Eating is something we do every day, but how often do we consider the social, economic, global, and environmental cogs behind our food system? This semester’s Myra Kraft Open Classroom series, which starts tonight, encourages the Boston community to do just that.
Cities as far-flung as Oakland, California, and Oulu, Finland, will soon be part of separate basic income experiments. But a universal basic income program is unlikely to become a reality in the U.S., says applied microeconomics expert Mindy Marks, who notes that such an initiative would be too costly and potentially subject to abuse.
Terrell Hunt, DMSB’13, has received a 2017 Charles B. Rangel International Affairs Fellowship, a highly competitive program funded by the Department of State supporting those who want to pursue careers as foreign services officers.
Emily Hutchinson’s first day of classes as a student at Northeastern coincided with her father’s first day of work as associate director of corporate partnerships for the university’s athletics department. “It’s so funny how it all worked out,” Emily says. “I definitely could not have predicted this.”
Donald Trump spoke with Taiwan President Tsai Ing-wen last week, upending decades of diplomatic practice. “It can be said with near certitude that when Trump accepted that phone call, he had no idea what the consequences might be for U.S.-China relations,” says China expert Suzanne Ogden.
William Fowler, Distinguished Professor of History, recalled the attack from both a personal and historical perspective. His father, four uncles, and an aunt served in World War II, and “Pearl Harbor was a defining moment for them and for their generation.”
In her senior year at Northeastern Madeline Seibert did a co-op in China, where she led an independent study documenting food losses and waste through Chinese supply chains. Now, with the support of her Schwarzman Scholarship, Seibert will continue this work through a yearlong master’s program at the Tsinghua University in Beijing.
“If the president-elect really wants to prioritize energy independence and creating energy-related jobs,” says professor Jennie Stephens, a sustainability science and policy expert, “then advancing renewable energy is essential.”
Kyumon Murrell’s co-op and extracurricular activities underscore his commitment to empowering others to succeed. “Everything I do has to align with my values,” he says.
Christophe Weber, president and CEO of Takeda Pharmaceutical Company Ltd., shared his global vision, multicultural perspective, and long-term approach to running the 235-year-old Japanese company on Tuesday at Northeastern’s CEO Breakfast Forum speaker series.
Fidel Castro, the Cuban revolutionary and controversial global figure who defied the U.S. for decades, died Friday. “Castro is one of the towering figures of the Modern Era,” said professor José Buscaglia, a pioneer in study abroad programs by American institutions to Cuba. Here, Buscaglia and political science expert William Crotty reflect on Castro’s life and legacy.

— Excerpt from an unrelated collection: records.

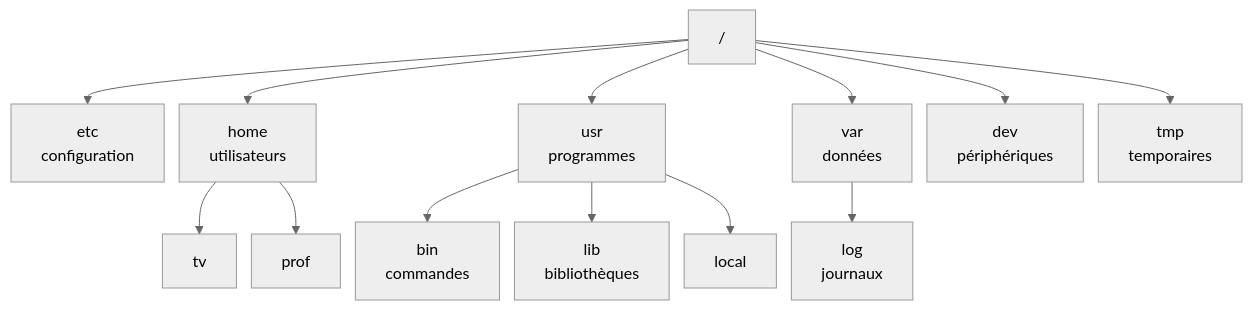
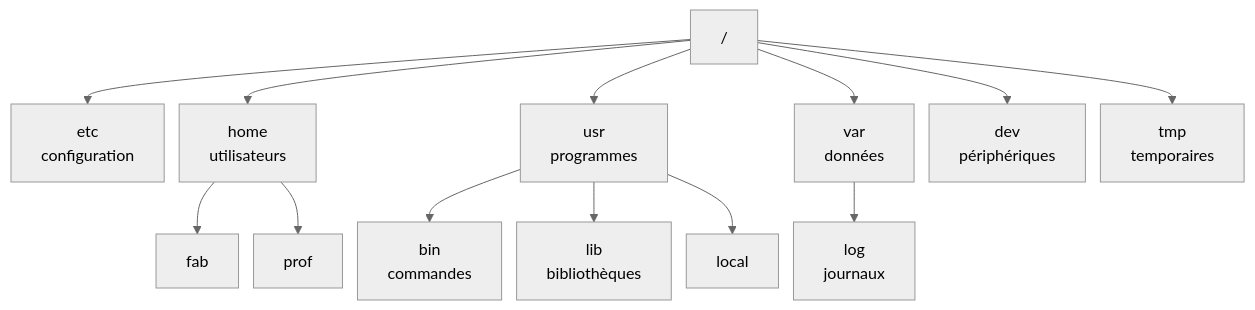
Before and after one commit to fabrice1618/intro_linux_tp: the diagram in img/src/arborescence-diapo.mmd, drawn with Mermaid (neutral theme). The commit also changed 34 other files, not shown here.

```diff
--- a/img/src/arborescence-diapo.mmd
+++ b/img/src/arborescence-diapo.mmd
@@ -1,14 +1,14 @@
 %%{init: {"flowchart": {"nodeSpacing": 15, "rankSpacing": 40}}}%%
 flowchart TD
     R["/"] --> ETC["etc<br/>configuration"]
     R --> HOME["home<br/>utilisateurs"]
     R --> USR["usr<br/>programmes"]
     R --> VAR["var<br/>données"]
     R --> DEV["dev<br/>périphériques"]
     R --> TMP["tmp<br/>temporaires"]
-    HOME --> TV["tv"]
+    HOME --> TV["fab"]
     HOME --> PROF["prof"]
     USR --> UBIN["bin<br/>commandes"]
     USR --> ULIB["lib<br/>bibliothèques"]
     USR --> ULOCAL["local"]
     VAR --> LOG["log<br/>journaux"]
```
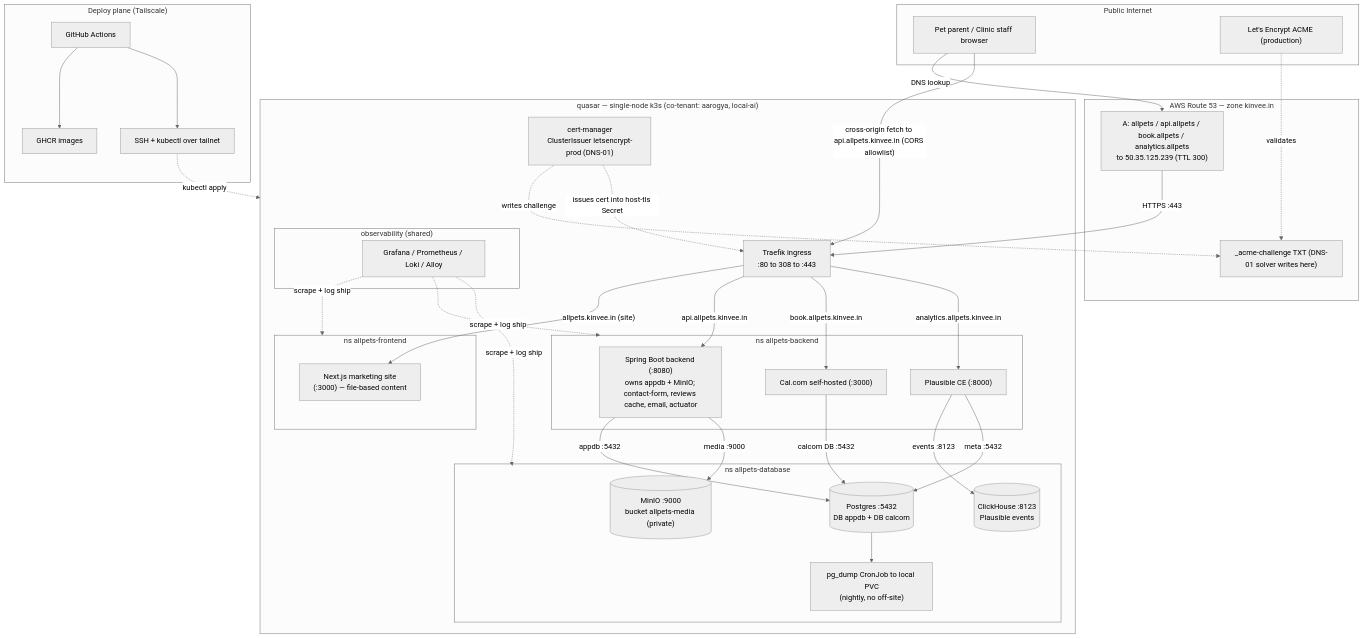
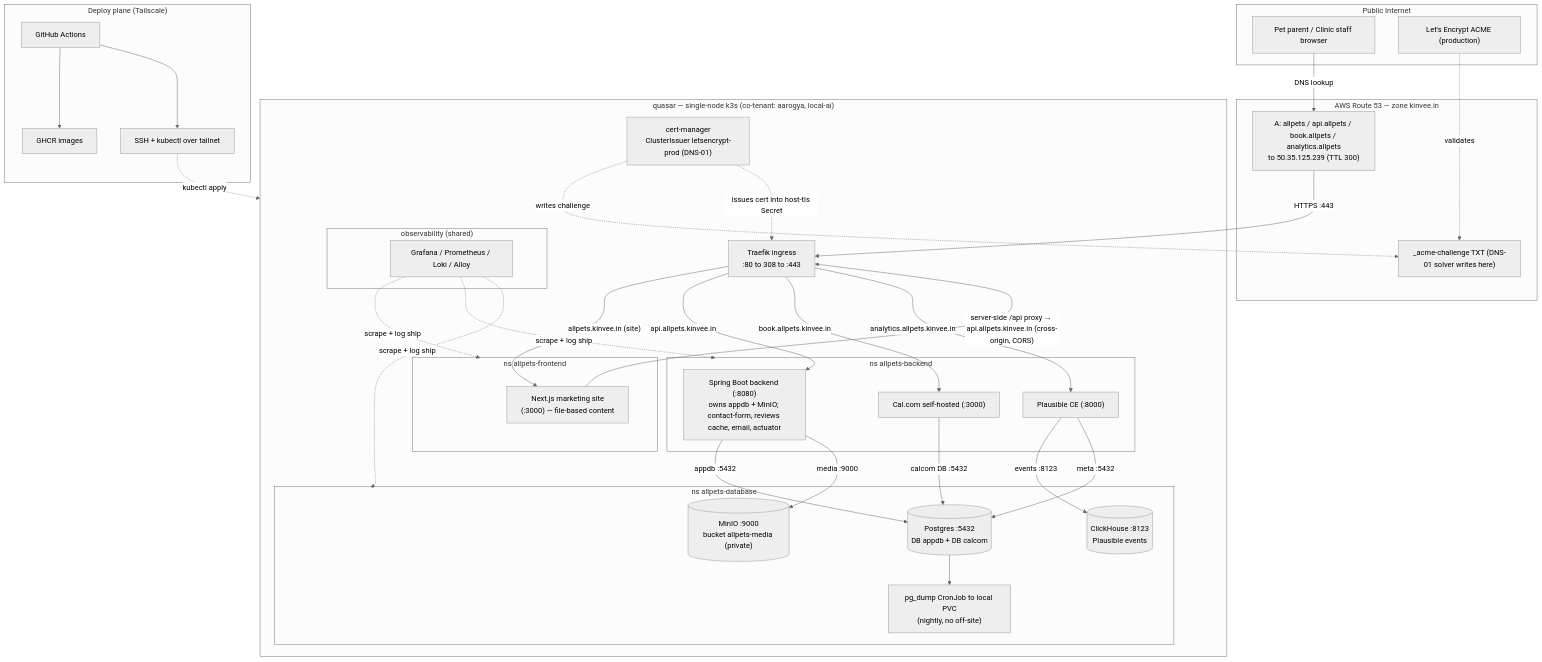
The diagram in planning/architecture.md (gimballock-1/allpets-backend), drawn with Mermaid (neutral theme) before and after one commit. The commit also changed other lines of this file and 2 other files, not shown here.

First line of the commit message:
docs(design): make same-origin proxy (Option A) canonical for browser→API (#189)

````diff
--- a/planning/architecture.md
+++ b/planning/architecture.md
@@ -64,71 +64,71 @@
 ```mermaid
 flowchart TB
     subgraph internet["Public Internet"]
         visitor["Pet parent / Clinic staff browser"]
         le["Let's Encrypt ACME (production)"]
     end
 
     subgraph aws["AWS Route 53 — zone kinvee.in"]
         dns["A: allpets / api.allpets / book.allpets / analytics.allpets<br/>to 50.35.125.239 (TTL 300)"]
         txt["_acme-challenge TXT (DNS-01 solver writes here)"]
     end
 
     subgraph quasar["quasar — single-node k3s (co-tenant: aarogya, local-ai)"]
         traefik["Traefik ingress<br/>:80 to 308 to :443"]
         certmgr["cert-manager<br/>ClusterIssuer letsencrypt-prod (DNS-01)"]
 
         subgraph nsfe["ns allpets-frontend"]
             site["Next.js marketing site<br/>(:3000) — file-based content"]
         end
 
         subgraph nsbe["ns allpets-backend"]
             api["Spring Boot backend (:8080)<br/>owns appdb + MinIO; contact-form, reviews cache, email, actuator"]
             calcom["Cal.com self-hosted (:3000)"]
             plausible["Plausible CE (:8000)"]
         end
 
         subgraph nsdb["ns allpets-database"]
             pg[("Postgres :5432<br/>DB appdb + DB calcom")]
             minio[("MinIO :9000<br/>bucket allpets-media (private)")]
             ch[("ClickHouse :8123<br/>Plausible events")]
             pgdump["pg_dump CronJob to local PVC<br/>(nightly, no off-site)"]
         end
 
         subgraph nsobs["observability (shared)"]
             obs["Grafana / Prometheus / Loki / Alloy"]
         end
     end
 
     subgraph deployplane["Deploy plane (Tailscale)"]
         gha["GitHub Actions"]
         ghcr["GHCR images"]
         ssh["SSH + kubectl over tailnet"]
     end
 
     visitor -->|"DNS lookup"| dns
     dns -->|"HTTPS :443"| traefik
     le -.->|"validates"| txt
     certmgr -.->|"writes challenge"| txt
     certmgr -.->|"issues cert into host-tls Secret"| traefik
 
     traefik -->|"allpets.kinvee.in (site)"| site
     traefik -->|"api.allpets.kinvee.in"| api
     traefik -->|"book.allpets.kinvee.in"| calcom
     traefik -->|"analytics.allpets.kinvee.in"| plausible
 
-    visitor -->|"cross-origin fetch to api.allpets.kinvee.in (CORS allowlist)"| traefik
+    site -->|"server-side /api proxy → api.allpets.kinvee.in (cross-origin, CORS)"| traefik
     api -->|"appdb :5432"| pg
     api -->|"media :9000"| minio
     calcom -->|"calcom DB :5432"| pg
     plausible -->|"events :8123"| ch
     plausible -->|"meta :5432"| pg
 
     pg --> pgdump
     obs -.->|"scrape + log ship"| nsfe
     obs -.->|"scrape + log ship"| nsbe
     obs -.->|"scrape + log ship"| nsdb
 
     gha --> ghcr
     gha --> ssh
     ssh -.->|"kubectl apply"| quasar
 ```
````
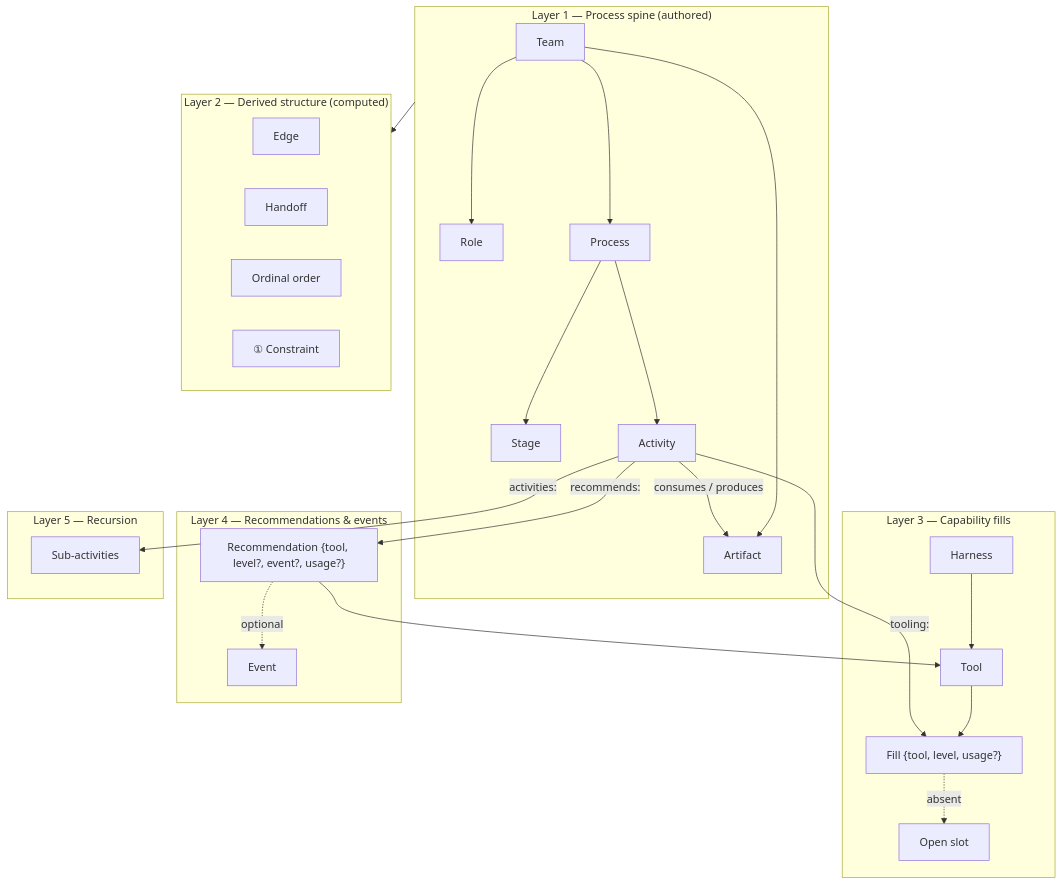
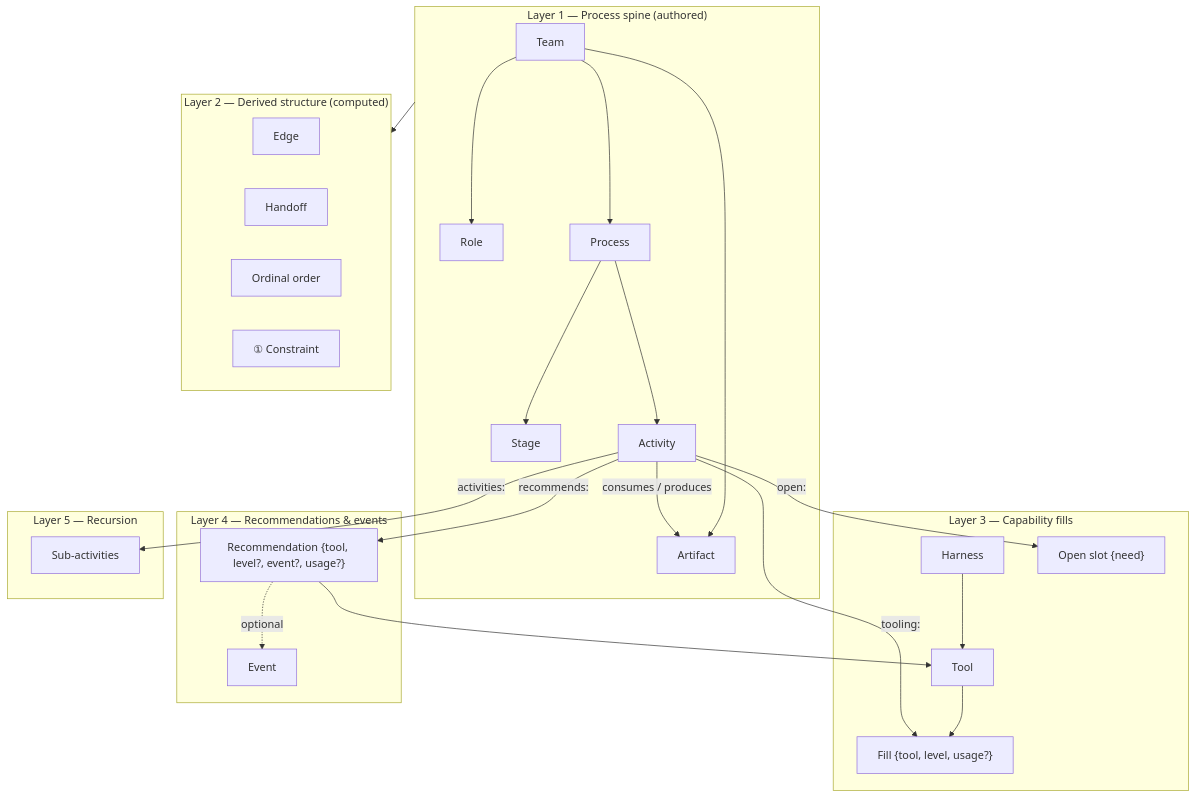
One commit to NikiforovAll/ai-sdlc changed the diagram in docs/ontology/00-overview.md. Above: the diagram before and after it, drawn with Mermaid. The commit also changed other lines of this file and 27 other files, not shown here.

````diff
--- a/docs/ontology/00-overview.md
+++ b/docs/ontology/00-overview.md
@@ -9,28 +9,29 @@
 ```mermaid
 flowchart TB
   subgraph L1["Layer 1 — Process spine (authored)"]
     Team --> Role & Artifact
     Team --> Process
     Process --> Stage & Activity
     Activity -- "consumes / produces" --> Artifact
   end
   subgraph L2["Layer 2 — Derived structure (computed)"]
     Edge & Handoff & Order["Ordinal order"] & Constraint["① Constraint"]
   end
   subgraph L3["Layer 3 — Capability fills"]
     Harness --> Tool
     Tool --> Fill["Fill {tool, level, usage?}"]
-    Fill -.->|absent| OpenSlot["Open slot"]
+    OpenSlot["Open slot {need}"]
   end
   subgraph L4["Layer 4 — Recommendations & events"]
     Recommendation["Recommendation {tool, level?, event?, usage?}"] --> Tool
     Recommendation -.->|optional| Event
   end
   subgraph L5["Layer 5 — Recursion"]
     SubActivity["Sub-activities"]
   end
   L1 --> L2
   Activity -->|"tooling:"| Fill
+  Activity -->|"open:"| OpenSlot
   Activity -->|"recommends:"| Recommendation
   Activity -->|"activities:"| SubActivity
 ```
````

Graduate student Giulia Afiune, a native of Brazil, was part of a multimedia journalism project this summer that told the stories of families evicted due to Rio Olympics construction. This fall, that project won a prestigious national journalism award in her home country.